* Exercise
Please copy all of the records exactly, leaving nothing out.

* Change detection outputs
+ + + + + + +
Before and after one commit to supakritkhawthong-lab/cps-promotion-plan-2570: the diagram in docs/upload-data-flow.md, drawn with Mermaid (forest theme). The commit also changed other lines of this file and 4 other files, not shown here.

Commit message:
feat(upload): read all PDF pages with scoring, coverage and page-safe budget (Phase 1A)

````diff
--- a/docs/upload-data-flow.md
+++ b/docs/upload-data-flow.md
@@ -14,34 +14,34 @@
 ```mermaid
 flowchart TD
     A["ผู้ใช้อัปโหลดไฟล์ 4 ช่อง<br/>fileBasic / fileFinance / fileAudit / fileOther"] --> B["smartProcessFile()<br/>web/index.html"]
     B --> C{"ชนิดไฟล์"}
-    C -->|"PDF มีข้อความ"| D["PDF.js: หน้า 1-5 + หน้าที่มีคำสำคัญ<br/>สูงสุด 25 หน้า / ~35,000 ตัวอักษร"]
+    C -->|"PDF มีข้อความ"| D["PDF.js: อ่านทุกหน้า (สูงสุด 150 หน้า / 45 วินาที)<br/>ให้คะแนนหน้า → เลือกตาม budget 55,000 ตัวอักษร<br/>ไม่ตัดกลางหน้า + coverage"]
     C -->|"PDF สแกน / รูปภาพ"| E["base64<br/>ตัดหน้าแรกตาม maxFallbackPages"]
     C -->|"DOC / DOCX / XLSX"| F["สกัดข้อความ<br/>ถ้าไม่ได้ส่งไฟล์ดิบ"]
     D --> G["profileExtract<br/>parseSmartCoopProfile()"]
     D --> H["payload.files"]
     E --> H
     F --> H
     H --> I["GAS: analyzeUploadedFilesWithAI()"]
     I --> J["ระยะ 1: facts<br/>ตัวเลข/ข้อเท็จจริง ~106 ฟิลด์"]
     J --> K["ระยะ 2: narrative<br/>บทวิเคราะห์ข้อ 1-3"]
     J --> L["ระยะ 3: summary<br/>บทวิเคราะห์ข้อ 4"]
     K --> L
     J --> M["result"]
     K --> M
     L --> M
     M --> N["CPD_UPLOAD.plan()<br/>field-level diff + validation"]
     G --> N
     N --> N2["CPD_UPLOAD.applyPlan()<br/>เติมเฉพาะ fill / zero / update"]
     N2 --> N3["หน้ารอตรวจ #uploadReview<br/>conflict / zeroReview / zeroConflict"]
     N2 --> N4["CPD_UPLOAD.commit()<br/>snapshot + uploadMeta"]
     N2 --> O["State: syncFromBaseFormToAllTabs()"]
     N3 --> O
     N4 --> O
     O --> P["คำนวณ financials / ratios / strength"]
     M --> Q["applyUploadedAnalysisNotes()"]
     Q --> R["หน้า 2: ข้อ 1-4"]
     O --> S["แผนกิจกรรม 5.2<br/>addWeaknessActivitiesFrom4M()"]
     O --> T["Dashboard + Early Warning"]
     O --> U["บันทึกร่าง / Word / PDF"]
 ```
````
+ + + + + + +
* Solution to the exercise
Before and after one commit to supakritkhawthong-lab/cps-promotion-plan-2570: the diagram in docs/upload-data-flow.md, drawn with Mermaid (forest theme). The commit also changed other lines of this file and 4 other files, not shown here.

Commit message:
feat(upload): read all PDF pages with scoring, coverage and page-safe budget (Phase 1A)

````diff
--- a/docs/upload-data-flow.md
+++ b/docs/upload-data-flow.md
@@ -14,34 +14,34 @@
 ```mermaid
 flowchart TD
     A["ผู้ใช้อัปโหลดไฟล์ 4 ช่อง<br/>fileBasic / fileFinance / fileAudit / fileOther"] --> B["smartProcessFile()<br/>web/index.html"]
     B --> C{"ชนิดไฟล์"}
-    C -->|"PDF มีข้อความ"| D["PDF.js: หน้า 1-5 + หน้าที่มีคำสำคัญ<br/>สูงสุด 25 หน้า / ~35,000 ตัวอักษร"]
+    C -->|"PDF มีข้อความ"| D["PDF.js: อ่านทุกหน้า (สูงสุด 150 หน้า / 45 วินาที)<br/>ให้คะแนนหน้า → เลือกตาม budget 55,000 ตัวอักษร<br/>ไม่ตัดกลางหน้า + coverage"]
     C -->|"PDF สแกน / รูปภาพ"| E["base64<br/>ตัดหน้าแรกตาม maxFallbackPages"]
     C -->|"DOC / DOCX / XLSX"| F["สกัดข้อความ<br/>ถ้าไม่ได้ส่งไฟล์ดิบ"]
     D --> G["profileExtract<br/>parseSmartCoopProfile()"]
     D --> H["payload.files"]
     E --> H
     F --> H
     H --> I["GAS: analyzeUploadedFilesWithAI()"]
     I --> J["ระยะ 1: facts<br/>ตัวเลข/ข้อเท็จจริง ~106 ฟิลด์"]
     J --> K["ระยะ 2: narrative<br/>บทวิเคราะห์ข้อ 1-3"]
     J --> L["ระยะ 3: summary<br/>บทวิเคราะห์ข้อ 4"]
     K --> L
     J --> M["result"]
     K --> M
     L --> M
     M --> N["CPD_UPLOAD.plan()<br/>field-level diff + validation"]
     G --> N
     N --> N2["CPD_UPLOAD.applyPlan()<br/>เติมเฉพาะ fill / zero / update"]
     N2 --> N3["หน้ารอตรวจ #uploadReview<br/>conflict / zeroReview / zeroConflict"]
     N2 --> N4["CPD_UPLOAD.commit()<br/>snapshot + uploadMeta"]
     N2 --> O["State: syncFromBaseFormToAllTabs()"]
     N3 --> O
     N4 --> O
     O --> P["คำนวณ financials / ratios / strength"]
     M --> Q["applyUploadedAnalysisNotes()"]
     Q --> R["หน้า 2: ข้อ 1-4"]
     O --> S["แผนกิจกรรม 5.2<br/>addWeaknessActivitiesFrom4M()"]
     O --> T["Dashboard + Early Warning"]
     O --> U["บันทึกร่าง / Word / PDF"]
 ```
````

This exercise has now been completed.